US uncovered parcel bomb 'dry run' back in September: report
US officials intercepted parcels from Yemen bound for Chicago in mid-September which they believe were a "dry run" to test timings for the package bomb plot foiled last week, a report said Monday.
The shipments contained household goods including books, religious literature, and a computer disk, but no explosives, said the ABC report, which anonymously quoted a senior US official.
The packages were shipped by "someone with ties to Al-Qaeda in the Arabian Peninsula," the official said, referring to the Yemen-based offshoot of Al-Qaeda which Britain and the US have accused of being behind the plot.
"The dry run is always important to Al-Qaeda," Dick Clarke, a former White House counter-terrorism official, told ABC.
"In this case they wanted to follow the packages using the tracking system to know exactly when they got to a point, how long the timer had to be set for, so the bomb would go off at the right point, which presumably was over Chicago."
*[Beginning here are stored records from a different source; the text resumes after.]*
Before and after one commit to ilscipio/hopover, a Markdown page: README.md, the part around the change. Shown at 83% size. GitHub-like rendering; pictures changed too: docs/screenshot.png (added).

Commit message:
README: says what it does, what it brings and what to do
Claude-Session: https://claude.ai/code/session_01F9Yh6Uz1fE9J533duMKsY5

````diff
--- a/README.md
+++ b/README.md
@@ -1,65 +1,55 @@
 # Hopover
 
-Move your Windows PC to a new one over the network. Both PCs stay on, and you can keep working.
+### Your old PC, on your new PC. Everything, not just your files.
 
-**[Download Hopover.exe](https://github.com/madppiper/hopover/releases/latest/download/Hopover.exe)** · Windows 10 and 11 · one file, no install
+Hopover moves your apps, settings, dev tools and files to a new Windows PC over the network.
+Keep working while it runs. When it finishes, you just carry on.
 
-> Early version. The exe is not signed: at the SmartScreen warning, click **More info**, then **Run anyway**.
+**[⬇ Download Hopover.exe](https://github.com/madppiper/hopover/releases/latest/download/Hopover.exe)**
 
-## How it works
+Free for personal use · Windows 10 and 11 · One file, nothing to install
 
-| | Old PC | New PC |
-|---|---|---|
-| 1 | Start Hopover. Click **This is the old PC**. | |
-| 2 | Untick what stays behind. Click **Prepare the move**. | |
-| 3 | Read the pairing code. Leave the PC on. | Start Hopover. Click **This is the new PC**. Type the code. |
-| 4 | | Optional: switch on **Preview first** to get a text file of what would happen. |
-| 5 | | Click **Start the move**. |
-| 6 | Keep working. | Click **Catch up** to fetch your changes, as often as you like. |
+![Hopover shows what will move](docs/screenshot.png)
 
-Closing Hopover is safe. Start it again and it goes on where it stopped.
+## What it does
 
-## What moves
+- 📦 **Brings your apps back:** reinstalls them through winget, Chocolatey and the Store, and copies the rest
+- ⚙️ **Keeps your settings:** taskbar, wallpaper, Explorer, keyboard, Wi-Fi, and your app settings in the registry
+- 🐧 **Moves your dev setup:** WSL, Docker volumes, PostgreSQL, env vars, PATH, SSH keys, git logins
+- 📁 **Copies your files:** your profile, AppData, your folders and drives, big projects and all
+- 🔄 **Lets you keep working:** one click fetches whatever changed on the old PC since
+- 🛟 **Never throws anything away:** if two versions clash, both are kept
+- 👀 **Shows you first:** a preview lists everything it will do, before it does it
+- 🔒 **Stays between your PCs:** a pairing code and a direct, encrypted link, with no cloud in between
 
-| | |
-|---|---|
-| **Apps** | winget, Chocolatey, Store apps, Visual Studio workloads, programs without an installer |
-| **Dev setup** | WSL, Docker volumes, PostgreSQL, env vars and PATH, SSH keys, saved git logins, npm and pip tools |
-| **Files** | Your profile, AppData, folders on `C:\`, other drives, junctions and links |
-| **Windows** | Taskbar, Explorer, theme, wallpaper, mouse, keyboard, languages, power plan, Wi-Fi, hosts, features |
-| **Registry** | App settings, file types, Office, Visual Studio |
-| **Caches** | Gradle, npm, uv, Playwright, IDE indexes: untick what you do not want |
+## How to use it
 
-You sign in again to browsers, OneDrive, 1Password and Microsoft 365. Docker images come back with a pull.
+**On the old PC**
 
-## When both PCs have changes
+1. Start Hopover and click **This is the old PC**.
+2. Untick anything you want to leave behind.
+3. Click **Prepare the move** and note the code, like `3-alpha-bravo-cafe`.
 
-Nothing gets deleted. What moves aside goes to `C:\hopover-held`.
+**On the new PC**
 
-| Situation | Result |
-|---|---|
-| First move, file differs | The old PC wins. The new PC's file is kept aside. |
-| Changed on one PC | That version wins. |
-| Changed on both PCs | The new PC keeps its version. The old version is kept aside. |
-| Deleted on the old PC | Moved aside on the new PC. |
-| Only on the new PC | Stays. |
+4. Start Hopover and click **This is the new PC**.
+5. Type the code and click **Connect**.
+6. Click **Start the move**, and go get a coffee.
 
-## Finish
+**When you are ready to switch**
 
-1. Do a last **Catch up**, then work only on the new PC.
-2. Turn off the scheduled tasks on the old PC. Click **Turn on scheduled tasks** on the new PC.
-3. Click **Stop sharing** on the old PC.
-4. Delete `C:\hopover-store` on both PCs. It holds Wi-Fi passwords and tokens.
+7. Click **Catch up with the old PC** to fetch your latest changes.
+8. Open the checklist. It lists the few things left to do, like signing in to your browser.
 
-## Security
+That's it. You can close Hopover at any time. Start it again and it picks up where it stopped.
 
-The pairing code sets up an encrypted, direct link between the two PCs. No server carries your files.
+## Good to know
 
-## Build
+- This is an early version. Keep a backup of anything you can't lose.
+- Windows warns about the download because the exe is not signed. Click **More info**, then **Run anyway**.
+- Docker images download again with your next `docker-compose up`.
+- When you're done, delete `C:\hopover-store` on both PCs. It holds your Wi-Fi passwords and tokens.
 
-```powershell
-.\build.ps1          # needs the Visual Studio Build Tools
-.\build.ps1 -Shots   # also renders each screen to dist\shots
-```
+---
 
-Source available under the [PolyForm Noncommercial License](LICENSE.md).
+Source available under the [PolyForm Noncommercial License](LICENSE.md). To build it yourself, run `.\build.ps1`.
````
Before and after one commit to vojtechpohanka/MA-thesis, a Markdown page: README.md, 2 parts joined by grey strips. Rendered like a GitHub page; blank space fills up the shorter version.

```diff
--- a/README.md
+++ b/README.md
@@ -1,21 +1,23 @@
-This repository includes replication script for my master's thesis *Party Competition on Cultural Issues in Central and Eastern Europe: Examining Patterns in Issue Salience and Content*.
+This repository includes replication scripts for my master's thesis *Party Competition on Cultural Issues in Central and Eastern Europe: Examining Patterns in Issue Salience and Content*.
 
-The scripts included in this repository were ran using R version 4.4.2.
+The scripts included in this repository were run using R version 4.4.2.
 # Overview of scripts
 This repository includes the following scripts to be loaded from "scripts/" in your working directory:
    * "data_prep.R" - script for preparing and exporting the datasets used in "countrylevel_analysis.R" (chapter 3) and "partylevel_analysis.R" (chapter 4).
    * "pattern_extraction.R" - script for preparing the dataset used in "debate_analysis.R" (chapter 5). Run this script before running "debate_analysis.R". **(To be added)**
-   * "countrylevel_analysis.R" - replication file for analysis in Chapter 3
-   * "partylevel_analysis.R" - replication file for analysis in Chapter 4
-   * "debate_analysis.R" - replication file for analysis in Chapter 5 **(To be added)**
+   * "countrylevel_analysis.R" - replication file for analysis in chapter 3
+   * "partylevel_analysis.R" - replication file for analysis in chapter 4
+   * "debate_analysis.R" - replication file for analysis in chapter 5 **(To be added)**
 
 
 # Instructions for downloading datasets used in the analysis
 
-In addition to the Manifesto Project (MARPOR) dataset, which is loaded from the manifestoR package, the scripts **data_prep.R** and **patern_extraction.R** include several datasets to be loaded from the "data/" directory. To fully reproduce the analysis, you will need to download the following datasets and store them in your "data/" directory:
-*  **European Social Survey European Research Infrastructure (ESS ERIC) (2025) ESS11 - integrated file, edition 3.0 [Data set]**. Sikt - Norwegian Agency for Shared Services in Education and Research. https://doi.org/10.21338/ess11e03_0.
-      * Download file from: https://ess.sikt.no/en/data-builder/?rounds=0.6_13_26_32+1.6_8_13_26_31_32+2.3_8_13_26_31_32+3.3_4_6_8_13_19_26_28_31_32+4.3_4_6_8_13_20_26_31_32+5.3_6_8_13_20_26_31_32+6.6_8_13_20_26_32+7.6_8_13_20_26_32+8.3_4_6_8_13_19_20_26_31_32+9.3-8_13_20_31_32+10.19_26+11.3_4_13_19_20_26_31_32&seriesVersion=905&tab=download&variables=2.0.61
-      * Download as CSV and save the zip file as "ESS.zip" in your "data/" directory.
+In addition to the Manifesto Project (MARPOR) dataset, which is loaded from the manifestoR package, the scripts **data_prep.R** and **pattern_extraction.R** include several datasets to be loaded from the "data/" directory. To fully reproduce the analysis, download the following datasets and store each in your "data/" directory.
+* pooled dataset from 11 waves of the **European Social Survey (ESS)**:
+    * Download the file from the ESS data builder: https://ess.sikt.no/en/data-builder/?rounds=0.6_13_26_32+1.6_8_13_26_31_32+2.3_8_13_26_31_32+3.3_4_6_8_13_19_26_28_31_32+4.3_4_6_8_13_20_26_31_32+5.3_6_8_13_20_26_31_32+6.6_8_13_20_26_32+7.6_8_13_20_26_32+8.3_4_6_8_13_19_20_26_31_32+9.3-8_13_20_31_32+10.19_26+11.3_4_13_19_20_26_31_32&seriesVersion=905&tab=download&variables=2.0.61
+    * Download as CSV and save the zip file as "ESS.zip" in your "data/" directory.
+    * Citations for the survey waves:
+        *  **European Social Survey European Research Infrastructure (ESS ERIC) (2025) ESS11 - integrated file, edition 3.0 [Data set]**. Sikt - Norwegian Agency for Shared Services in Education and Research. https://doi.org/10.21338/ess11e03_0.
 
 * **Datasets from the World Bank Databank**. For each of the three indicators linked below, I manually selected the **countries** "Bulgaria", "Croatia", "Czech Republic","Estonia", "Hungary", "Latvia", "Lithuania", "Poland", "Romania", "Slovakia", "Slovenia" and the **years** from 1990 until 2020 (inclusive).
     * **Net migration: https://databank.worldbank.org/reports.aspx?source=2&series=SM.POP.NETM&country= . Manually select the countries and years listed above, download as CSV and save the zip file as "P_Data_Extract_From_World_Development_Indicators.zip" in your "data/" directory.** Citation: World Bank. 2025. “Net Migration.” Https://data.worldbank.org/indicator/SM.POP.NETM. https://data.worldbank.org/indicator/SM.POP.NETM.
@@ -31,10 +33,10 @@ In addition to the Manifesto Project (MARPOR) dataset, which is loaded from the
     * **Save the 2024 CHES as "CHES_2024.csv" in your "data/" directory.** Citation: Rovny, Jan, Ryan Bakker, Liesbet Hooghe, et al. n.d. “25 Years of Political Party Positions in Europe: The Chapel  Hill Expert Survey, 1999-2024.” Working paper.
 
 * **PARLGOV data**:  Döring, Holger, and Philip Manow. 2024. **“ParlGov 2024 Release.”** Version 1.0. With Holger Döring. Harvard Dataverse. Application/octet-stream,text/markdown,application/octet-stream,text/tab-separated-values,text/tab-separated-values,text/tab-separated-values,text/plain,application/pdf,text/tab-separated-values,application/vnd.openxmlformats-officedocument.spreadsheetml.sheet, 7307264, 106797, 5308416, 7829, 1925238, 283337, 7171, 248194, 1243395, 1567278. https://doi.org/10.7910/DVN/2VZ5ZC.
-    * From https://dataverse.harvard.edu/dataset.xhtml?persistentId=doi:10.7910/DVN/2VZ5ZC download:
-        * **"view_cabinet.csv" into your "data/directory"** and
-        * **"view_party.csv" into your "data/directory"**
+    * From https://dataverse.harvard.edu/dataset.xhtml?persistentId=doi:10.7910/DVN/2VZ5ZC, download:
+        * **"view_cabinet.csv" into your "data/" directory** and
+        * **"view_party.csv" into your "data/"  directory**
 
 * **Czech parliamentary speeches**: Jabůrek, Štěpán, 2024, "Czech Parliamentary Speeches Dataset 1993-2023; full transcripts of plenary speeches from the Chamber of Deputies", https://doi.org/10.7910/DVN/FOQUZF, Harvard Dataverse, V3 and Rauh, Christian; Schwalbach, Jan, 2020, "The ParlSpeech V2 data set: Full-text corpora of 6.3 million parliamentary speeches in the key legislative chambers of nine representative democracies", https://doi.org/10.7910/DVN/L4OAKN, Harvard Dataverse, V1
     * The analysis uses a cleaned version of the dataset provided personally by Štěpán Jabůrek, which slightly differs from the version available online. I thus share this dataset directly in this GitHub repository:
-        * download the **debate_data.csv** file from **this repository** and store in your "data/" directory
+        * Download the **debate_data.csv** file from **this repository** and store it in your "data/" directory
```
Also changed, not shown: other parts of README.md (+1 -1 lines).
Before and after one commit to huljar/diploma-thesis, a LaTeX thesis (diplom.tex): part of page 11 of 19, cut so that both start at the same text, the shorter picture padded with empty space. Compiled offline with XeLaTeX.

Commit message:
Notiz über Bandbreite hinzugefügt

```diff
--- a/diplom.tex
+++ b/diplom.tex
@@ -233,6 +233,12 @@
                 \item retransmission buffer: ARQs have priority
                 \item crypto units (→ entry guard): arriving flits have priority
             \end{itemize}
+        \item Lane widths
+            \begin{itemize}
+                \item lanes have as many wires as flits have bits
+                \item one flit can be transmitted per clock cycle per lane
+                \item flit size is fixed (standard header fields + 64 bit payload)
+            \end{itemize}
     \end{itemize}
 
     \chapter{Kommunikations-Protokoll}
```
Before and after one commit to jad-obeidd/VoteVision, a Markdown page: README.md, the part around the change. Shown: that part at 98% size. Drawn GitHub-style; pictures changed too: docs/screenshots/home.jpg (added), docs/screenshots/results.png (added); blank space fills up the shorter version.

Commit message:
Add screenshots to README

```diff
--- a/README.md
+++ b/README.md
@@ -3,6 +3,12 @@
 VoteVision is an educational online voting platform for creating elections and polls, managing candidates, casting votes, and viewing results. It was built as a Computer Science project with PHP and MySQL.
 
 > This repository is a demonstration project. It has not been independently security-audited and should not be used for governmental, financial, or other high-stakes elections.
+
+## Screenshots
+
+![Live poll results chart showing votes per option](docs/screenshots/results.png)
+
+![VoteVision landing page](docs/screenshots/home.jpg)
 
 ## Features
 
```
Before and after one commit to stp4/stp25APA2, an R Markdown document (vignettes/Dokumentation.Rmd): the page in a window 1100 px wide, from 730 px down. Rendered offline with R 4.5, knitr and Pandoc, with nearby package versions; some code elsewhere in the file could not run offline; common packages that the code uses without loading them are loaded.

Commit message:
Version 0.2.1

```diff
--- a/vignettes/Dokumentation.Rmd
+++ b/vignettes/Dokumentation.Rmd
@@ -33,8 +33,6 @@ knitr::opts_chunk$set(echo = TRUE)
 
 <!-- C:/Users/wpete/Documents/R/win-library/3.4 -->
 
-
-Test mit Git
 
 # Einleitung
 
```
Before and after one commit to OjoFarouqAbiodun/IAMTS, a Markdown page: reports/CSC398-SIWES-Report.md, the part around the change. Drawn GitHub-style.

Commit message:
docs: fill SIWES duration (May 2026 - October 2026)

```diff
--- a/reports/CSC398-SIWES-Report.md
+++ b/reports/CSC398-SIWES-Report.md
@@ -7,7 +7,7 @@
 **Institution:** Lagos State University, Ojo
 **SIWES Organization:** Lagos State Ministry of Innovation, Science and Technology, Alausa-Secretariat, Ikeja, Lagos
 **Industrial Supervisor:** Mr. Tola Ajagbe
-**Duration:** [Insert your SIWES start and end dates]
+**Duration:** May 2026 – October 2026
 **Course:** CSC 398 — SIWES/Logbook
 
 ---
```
ABC said it had been told by senior US officials that ever since the September shipment was discovered, intelligence agencies had specific concerns about the Al-Qaeda in the Arabian Peninsula's interest in Chicago.
Two parcels addressed to Jewish institutions in Chicago and containing the lethal explosive PETN hidden in ink toner cartridges were uncovered on Thursday on cargo planes en route to the United States in Britain and Dubai.
The packages, which officials believe were intended to blow up the planes and which were tracked down thanks to a tip-off from Saudi intelligence, have prompted Western nations to review security measures surrounding air cargo.
© 2010 AFP